Royce Da 5’9”: No! That’s the warrior in me. Quitting in me was never an option. This is what it has to be. I don’t have no other options. There’s nowhere else I can go. I’m strapped in this. I’m trapped in this, and there’s not been one day that I haven’t viewed this like I’m so blessed to be doing something that I love doing and getting paid for it…regardless of how much money it is! [laughs] Regardless of how much money it is, it’s some money! It’s enough to keep me money, keep my family happy. I’m not rich, but I got peace of mind and a family that loves me. S**t, that’s the real rich man right there. How much has the support of your family been to your success? They say behind every great man is a greater woman.

Royce Da 5’9”: It’s definitely helped me through and matured me. I went through a lot of different phases with my marriage. Like, around the drinking times, I was just crazy, man. What girl do you know that would stick around through all that s**t? It was like my wife was sitting around damn-near killing myself, and she’s still here. So, when you got somebody like that around, it can just mature you and grow you up a little bit quicker. You know women mature quicker than men, so she’s kind of sitting around like my mother just kind of watching me look stupid. That s**t is humbling and it matures you. I just factor that maturity into everything across the board, my career and everything. I’m not as quick to go upside somebody’s head.
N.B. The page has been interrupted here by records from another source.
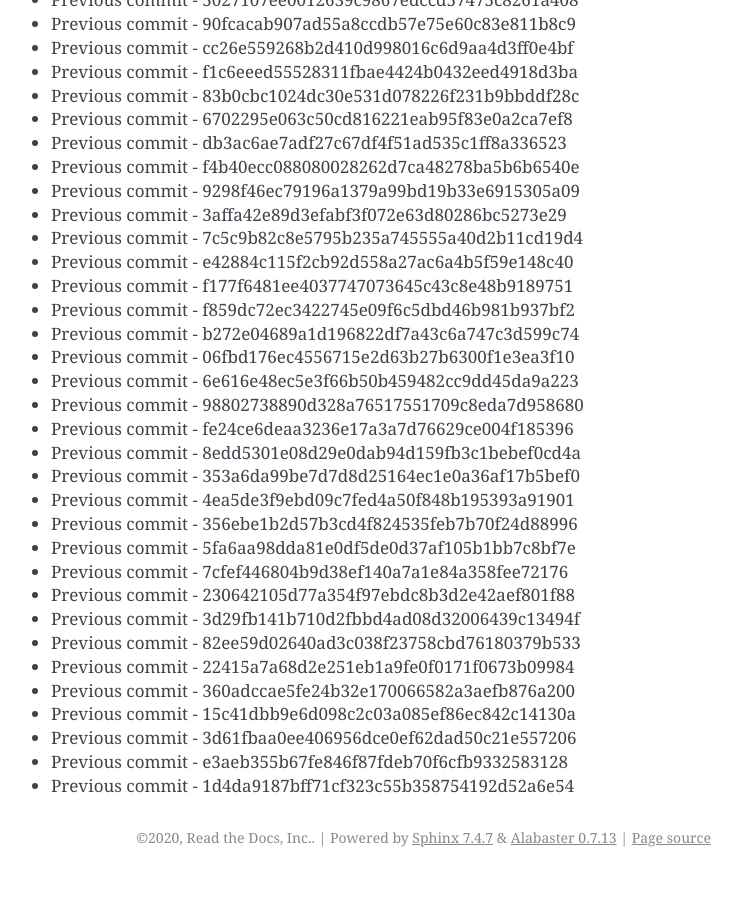
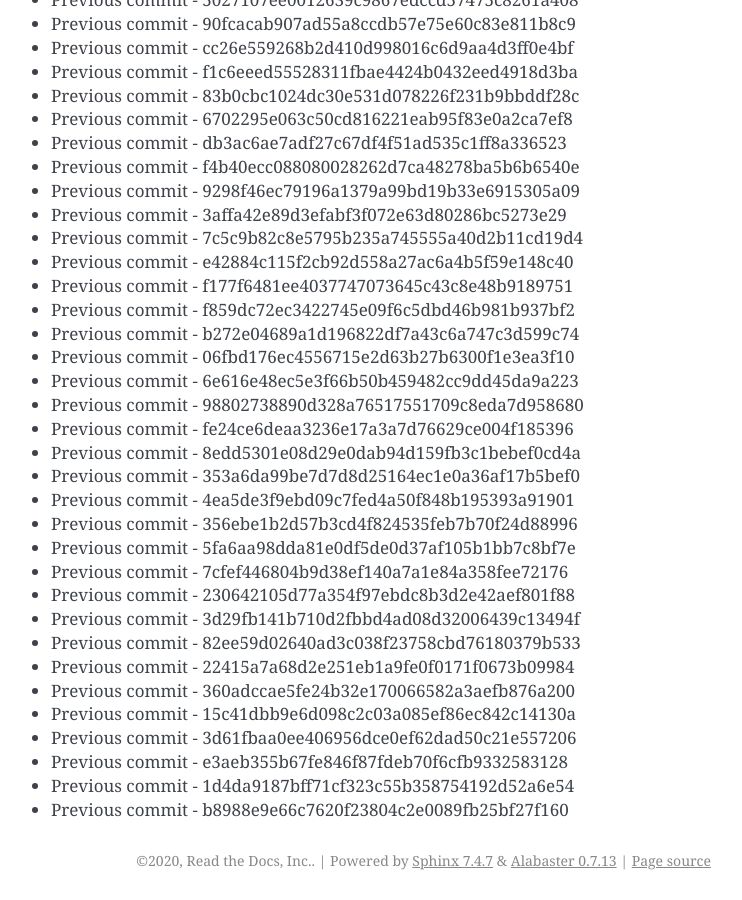
Before and after one commit to readthedocs/rtd-git-stresstest, a Sphinx documentation site: the page built from docs/updates.rst, in a window 1280 px wide and 900 px high, scrolled down 50105 px. Shown: the whole window, without its empty margins (399-1141 px from the left). Built offline with Sphinx 7.4.7, drawn with Linux system fonts in a browser that asks for light colours; before the commit the page ends 50982 px from its top, so only the background shows below that.

Commit message:
Generating commit from previous: b8988e9e66c7620f23804c2e0089fb25bf27f160

```diff
--- a/docs/updates.rst
+++ b/docs/updates.rst
@@ -2137,3 +2137,4 @@ It can be tested for any performance characteristics.
 * Previous commit - 3d61fbaa0ee406956dce0ef62dad50c21e557206
 * Previous commit - e3aeb355b67fe846f87fdeb70f6cfb9332583128
 * Previous commit - 1d4da9187bff71cf323c55b358754192d52a6e54
+* Previous commit - b8988e9e66c7620f23804c2e0089fb25bf27f160
```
My temper is balanced. Everything is just more balanced. And you’ve got a son, too, right? “Life” with Amerie was actually dedicated to him. How old is he now?

Royce Da 5’9”: He’s seven. He’s getting to the age where he can scope out anything. So if I come in drunk, he will know it. If I did it, I think he would know it. So, it’s like a lot of that s**t won’t fly. I just can’t do it. Are you conscious of him when you make your music? Do you let him listen to it?

Royce Da 5’9”: Definitely. He listens to it. Did you hear “Blow Dat Whistle,” the Nottz-produced joint with the P.E. sample? That’s my son’s vocals on the hook! He went in and nailed that s**t in one take, and he doubled his vocals all in one pass. I was like, “Jesus Christ!” He did it on beat and everything. Any Lil’ Romeo aspirations for him? Or rather, would you even encourage him to follow in a similar path as you have taken?

Royce Da 5’9”: You know, I’m gonna encourage anything like that, because you never know what your child can do. My father swore I wasn’t a rapper. “You chasing a dream! You chasing a dream!” Nah. Now look at it. It wouldn’t have mattered if he supported me or he didn’t support me ‘cause I was gonna do what I wanted to do anyway. But, who’s to say Royce would be that rebellious. Anything that he feels he can do, I’m pretty much gonna support him. I’d like to see him box right now. He real good with his hands. Oh yeah? Are you heavy on boxing?

Royce Da 5’9”: Huge boxing fan! The only reason why you don’t see me at a lot of fights in those seats where you see the stars at is because I can’t afford them. When I’m able to, you’ll see me there! [laughs] Alright, last thing, you just released this album. So, what makes you happy with your career at the end of the day? What gives you the greatest satisfaction?

Royce Da 5’9”: Accomplishing things and just not doing a lot of sitting around. Like, coming from the studio, something’s complete, that’s what satisfies me. It’s just like day-to-day things because that’s the s**t that you got to do to get to the big goal. So, the little things day-to-day that add up, they add up to the big things, so I get satisfaction out of completing every little thing.